A new occupational title was needed: Technical Communicator.
A new description. The Society for Technical Communication (STC), an international organization that is “dedicated to advancing the arts and sciences of technical communication”, submitted this occupational description for a technical communicator:
Develop and design instructional and informational tools needed to assure safe, appropriate, and effective use of science and technology, intellectual property, and manufactured products and services. Combine multi-media knowledge and strong communication skills with technical expertise to educate across the entire spectrum of users’ abilities, technical experience, and visual and auditory capabilities.
Technical communicators are expert in many areas of communication. They ensure that their work meets the needs of their users and of their company; that their work is intricately connected with their company’s overall corporate goals. Technical communicators embrace a wide array of often disparate information, and apply their expertise and knowledge of effective communication methods. Ultimately, they add a tremendous amount of value to a project. In a word, they work strategically.
A wide and varied array of skills. Technical communicators bring a depth, breadth, and encompassing set of competencies to effectively communicate technical information. They:
- Analyze information at a high-level.
- Understand the range of technical information.
- Possess strong research skills.
- Understand and apply tools and technology.
- Apply standards and facilitate processes.
- Design user interfaces for ease of use.
- Create testing scenarios for products, services, and documentation.
- Design the deliverable format of any communication.
- Thoroughly know the industry.
- Deliver technical communication in various media, including paper, video and film, audio, and the Internet.

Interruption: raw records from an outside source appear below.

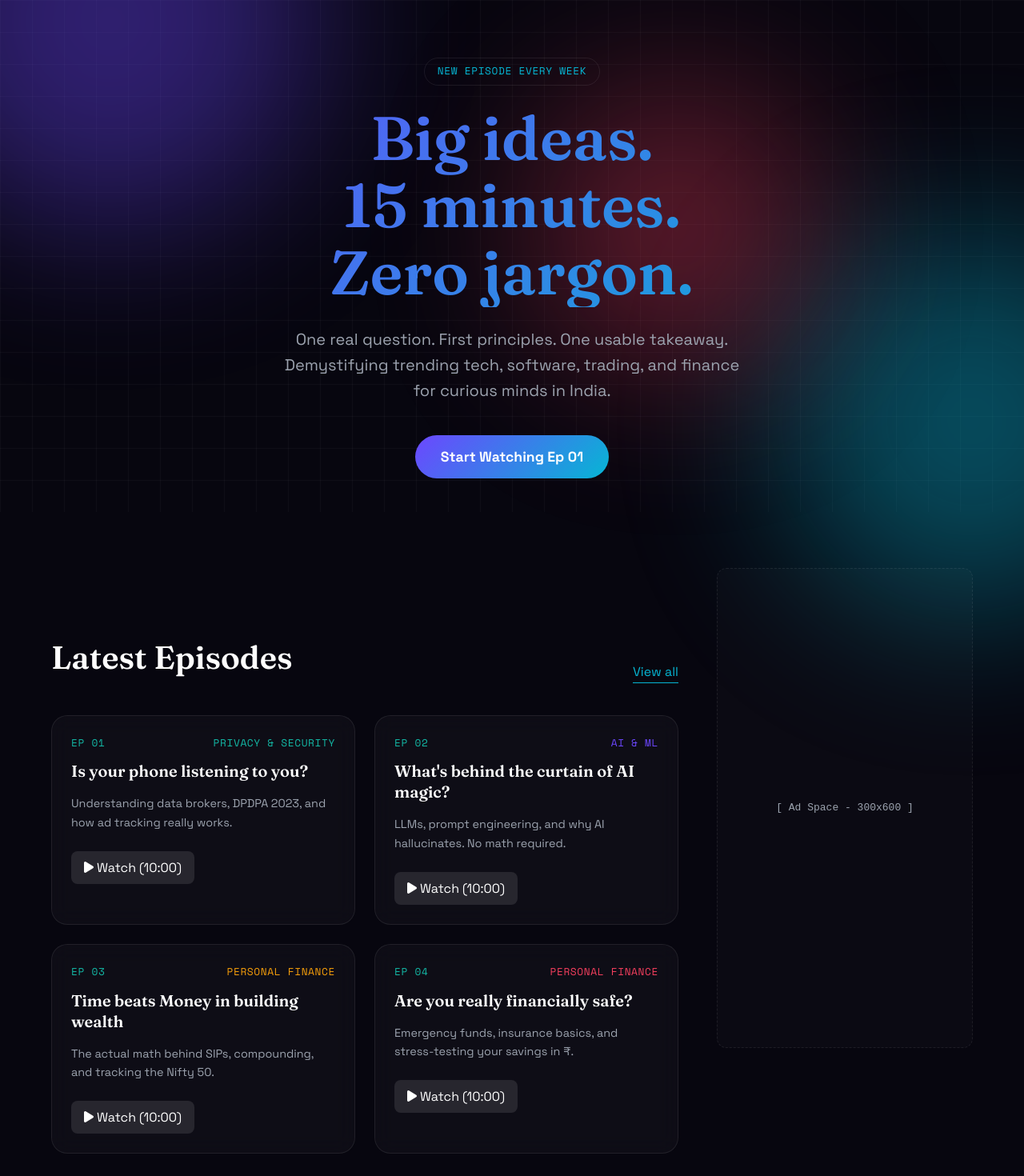
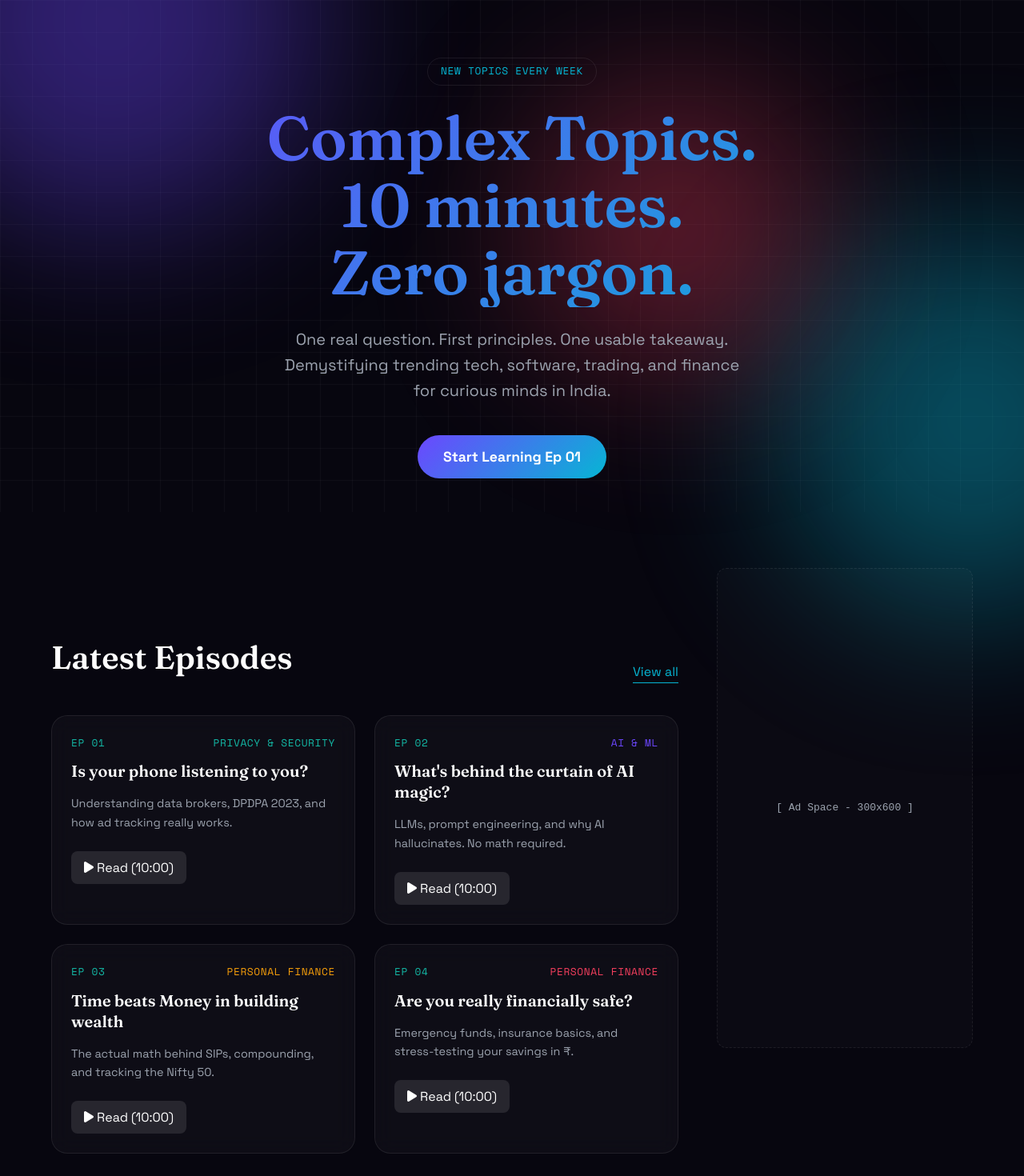
Before and after one commit to Kinet-Labs-Organization/simplified-with-suman, a React (Vite) app: page / in a window 1280 px wide. Shown: the part 160-1630 px from the top of the page at 80% size. Built offline with nearby package versions, Linux system fonts and the light colour scheme.

Commit message:
first commits

```diff
--- a/AllEpisodes.jsx
+++ b/AllEpisodes.jsx
@@ -28,7 +28,7 @@ const AllEpisodes = () => {
                             </div>
                             <h3 className="ep-title">Is your phone listening to you?</h3>
                             <p style={{color: 'var(--text-muted)', fontSize: '0.9rem', marginBottom: '24px'}}>Understanding data brokers, DPDPA 2023, and how ad tracking really works.</p>
-                            <Link to="/is-your-phone-listening-to-you" className="play-btn"><i className="fa-solid fa-play"></i> Watch (10:00)</Link>
+                            <Link to="/is-your-phone-listening-to-you" className="play-btn"><i className="fa-solid fa-play"></i> Read (10:00)</Link>
                         </div>
 
                         <div className="glass-card">
@@ -38,7 +38,7 @@ const AllEpisodes = () => {
                             </div>
                             <h3 className="ep-title">What's behind the curtain of AI magic?</h3>
                             <p style={{color: 'var(--text-muted)', fontSize: '0.9rem', marginBottom: '24px'}}>LLMs, prompt engineering, and why AI hallucinates. No math required.</p>
-                            <Link to="/episode/2" className="play-btn"><i className="fa-solid fa-play"></i> Watch (10:00)</Link>
+                            <Link to="/episode/2" className="play-btn"><i className="fa-solid fa-play"></i> Read (10:00)</Link>
                         </div>
 
                         <div className="glass-card">
@@ -48,7 +48,7 @@ const AllEpisodes = () => {
                             </div>
                             <h3 className="ep-title">Time beats Money in building wealth</h3>
                             <p style={{color: 'var(--text-muted)', fontSize: '0.9rem', marginBottom: '24px'}}>The actual math behind SIPs, compounding, and tracking the Nifty 50.</p>
-                            <Link to="/episode/3" className="play-btn"><i className="fa-solid fa-play"></i> Watch (10:00)</Link>
+                            <Link to="/episode/3" className="play-btn"><i className="fa-solid fa-play"></i> Read (10:00)</Link>
                         </div>
 
                         <div className="glass-card">
@@ -58,7 +58,7 @@ const AllEpisodes = () => {
                             </div>
                             <h3 className="ep-title">Are you really financially safe?</h3>
                             <p style={{color: 'var(--text-muted)', fontSize: '0.9rem', marginBottom: '24px'}}>Emergency funds, insurance basics, and stress-testing your savings in ₹.</p>
-                            <Link to="/episode/4" className="play-btn"><i className="fa-solid fa-play"></i> Watch (10:00)</Link>
+                            <Link to="/episode/4" className="play-btn"><i className="fa-solid fa-play"></i> Read (10:00)</Link>
                         </div>
                     </div>
                 </div>
--- a/Footer.jsx
+++ b/Footer.jsx
@@ -42,8 +42,8 @@ const Footer = () => {
             </div>
 
             <div className="legal-text">
-                <p>&copy; 2026 Suman Mandal. All rights reserved. Made in Kolkata, India.</p>
-                <p style={{marginTop: '8px'}}>Disclaimer: Content provided on SWS is for educational purposes only and does not constitute financial or investment advice. Always consult with a SEBI-registered advisor before making investment decisions.</p>
+                <p>&copy; 2026 Simplified with Suman. All rights reserved. Made in India with Love.</p>
+                <p style={{marginTop: '8px'}}>Disclaimer: Content provided on SWS is for educational and awareness purposes only</p>
             </div>
         </footer>
     );
--- a/Home.jsx
+++ b/Home.jsx
@@ -9,10 +9,10 @@ const Home = () => {
         <main>
             <section id="home" className="hero container">
                 <div>
-                    <div className="badge mono">New Episode Every Week</div>
-                    <h1>Big ideas.<br/>15 minutes.<br/>Zero jargon.</h1>
+                    <div className="badge mono">New Topics Every Week</div>
+                    <h1>Complex Topics.<br/>10 minutes.<br/>Zero jargon.</h1>
                     <p>One real question. First principles. One usable takeaway. Demystifying trending tech, software, trading, and finance for curious minds in India.</p>
-                    <button className="cta-btn" style={{margin: '0 auto', fontSize: '1.1rem', padding: '16px 32px'}}>Start Watching Ep 01</button>
+                    <button className="cta-btn" style={{margin: '0 auto', fontSize: '1.1rem', padding: '16px 32px'}}>Start Learning Ep 01</button>
                 </div>
             </section>
 
@@ -32,7 +32,7 @@ const Home = () => {
                                 </div>
                                 <h3 className="ep-title">Is your phone listening to you?</h3>
                                 <p style={{color: 'var(--text-muted)', fontSize: '0.9rem', marginBottom: '24px'}}>Understanding data brokers, DPDPA 2023, and how ad tracking really works.</p>
-                                <Link to="/is-your-phone-listening-to-you" className="play-btn" style={{display:'inline-block', textDecoration:'none'}}><i className="fa-solid fa-play"></i> Watch (10:00)</Link>
+                                <Link to="/is-your-phone-listening-to-you" className="play-btn" style={{display:'inline-block', textDecoration:'none'}}><i className="fa-solid fa-play"></i> Read (10:00)</Link>
                             </div>
 
                             <div className="glass-card">
@@ -42,7 +42,7 @@ const Home = () => {
                                 </div>
                                 <h3 className="ep-title">What's behind the curtain of AI magic?</h3>
                                 <p style={{color: 'var(--text-muted)', fontSize: '0.9rem', marginBottom: '24px'}}>LLMs, prompt engineering, and why AI hallucinates. No math required.</p>
-                                <Link to="/episode/2" className="play-btn" style={{display:'inline-block', textDecoration:'none'}}><i className="fa-solid fa-play"></i> Watch (10:00)</Link>
+                                <Link to="/episode/2" className="play-btn" style={{display:'inline-block', textDecoration:'none'}}><i className="fa-solid fa-play"></i> Read (10:00)</Link>
                             </div>
 
                             <div className="glass-card">
@@ -52,7 +52,7 @@ const Home = () => {
                                 </div>
                                 <h3 className="ep-title">Time beats Money in building wealth</h3>
                                 <p style={{color: 'var(--text-muted)', fontSize: '0.9rem', marginBottom: '24px'}}>The actual math behind SIPs, compounding, and tracking the Nifty 50.</p>
-                                <Link to="/episode/3" className="play-btn" style={{display:'inline-block', textDecoration:'none'}}><i className="fa-solid fa-play"></i> Watch (10:00)</Link>
+                                <Link to="/episode/3" className="play-btn" style={{display:'inline-block', textDecoration:'none'}}><i className="fa-solid fa-play"></i> Read (10:00)</Link>
                             </div>
 
                             <div className="glass-card">
@@ -62,7 +62,7 @@ const Home = () => {
                                 </div>
                                 <h3 className="ep-title">Are you really financially safe?</h3>
                                 <p style={{color: 'var(--text-muted)', fontSize: '0.9rem', marginBottom: '24px'}}>Emergency funds, insurance basics, and stress-testing your savings in ₹.</p>
-                                <Link to="/episode/4" className="play-btn" style={{display:'inline-block', textDecoration:'none'}}><i className="fa-solid fa-play"></i> Watch (10:00)</Link>
+                                <Link to="/episode/4" className="play-btn" style={{display:'inline-block', textDecoration:'none'}}><i className="fa-solid fa-play"></i> Read (10:00)</Link>
                             </div>
                         </div>
                     </section>
--- a/IsYourPhoneListeningToYou.jsx
+++ b/IsYourPhoneListeningToYou.jsx
@@ -23,13 +23,13 @@ const IsYourPhoneListeningToYou = () => {
                             <p style={{ color: 'var(--text-muted)', fontSize: '1.2rem' }}>We pull back the curtain on data brokers, DPDPA 2023, and the "digital magic" behind ad tracking.</p>
                         </header>
 
-                        {/* Video Player Placeholder */}
-                        <div style={{ width: '100%', aspectRatio: '16/9', background: 'rgba(0,0,0,0.3)', borderRadius: '16px', display: 'flex', alignItems: 'center', justifyContent: 'center', margin: '40px 0 48px 0', border: '1px solid var(--glass-border)' }}>
+                        {/* Video Player Placeholder - To be implemented */}
+                        {/* <div style={{ width: '100%', aspectRatio: '16/9', background: 'rgba(0,0,0,0.3)', borderRadius: '16px', display: 'flex', alignItems: 'center', justifyContent: 'center', margin: '40px 0 48px 0', border: '1px solid var(--glass-border)' }}>
                             <div style={{ textAlign: 'center' }}>
                                 <i className="fa-solid fa-play-circle" style={{ fontSize: '4rem', color: 'var(--cyan)', marginBottom: '16px', cursor: 'pointer' }}></i>
                                 <p style={{ color: 'var(--text-muted)' }}>Watch the full explanation (10:00)</p>
                             </div>
-                        </div>
+                        </div> */}
 
                         {/* Sidebar Ad for Mobile/Tablet */}
                         <aside className="sidebar-mobile" style={{ margin: '40px 0' }}>
--- a/LegalPages.jsx
+++ b/LegalPages.jsx
@@ -14,7 +14,7 @@ const LegalLayout = ({ title, lastUpdated, badgeColor, badgeText, children }) =>
                     <div style={{marginTop: '40px'}}>
                         <h2>Contact Us</h2>
                         <p>If you have any questions, please contact us at:</p>
-                        <p className="mono" style={{color: 'var(--text-main)'}}>suman.mandal.231293@gmail.com</p>
+                        <p className="mono" style={{color: 'var(--text-main)'}}>kinetlabs@gmail.com</p>
                     </div>
                 </div>
             </div>
```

- Ensure that products and services are usable by the intended audience.
- Pave a path through the labyrinth of technical intricacies to attain comprehension.
- Identify the needs of their audience, and ensure their audience can act quickly and appropriately.
- Write superbly, using appropriate language, diction, and style.
- Inform, instruct, and persuade through a wide array of communication vehicles including (but certainly not limited to) user guides, online help, functional specifications, policies and procedures, Web sites, scripts, training materials, white papers, marketing and sales materials, reports, proposals, statements of work, wikis, and blogs.
An all-encompassing grasp. Technical communicators know and work with all functional areas in an enterprise. They interact with technical development to understand how a product works, and then interpret this information to explain how to use the product. They interact with marketing to translate arcane technical information into clear language to explain features and benefits that can be used to sell a product.
Technical communicators are often the only people in an organization who know how something works, how to use it, and what benefits it provides: an all-encompassing grasp. They ensure products and services are usable and meet expectations. In the end, technical communicators secure customer satisfaction.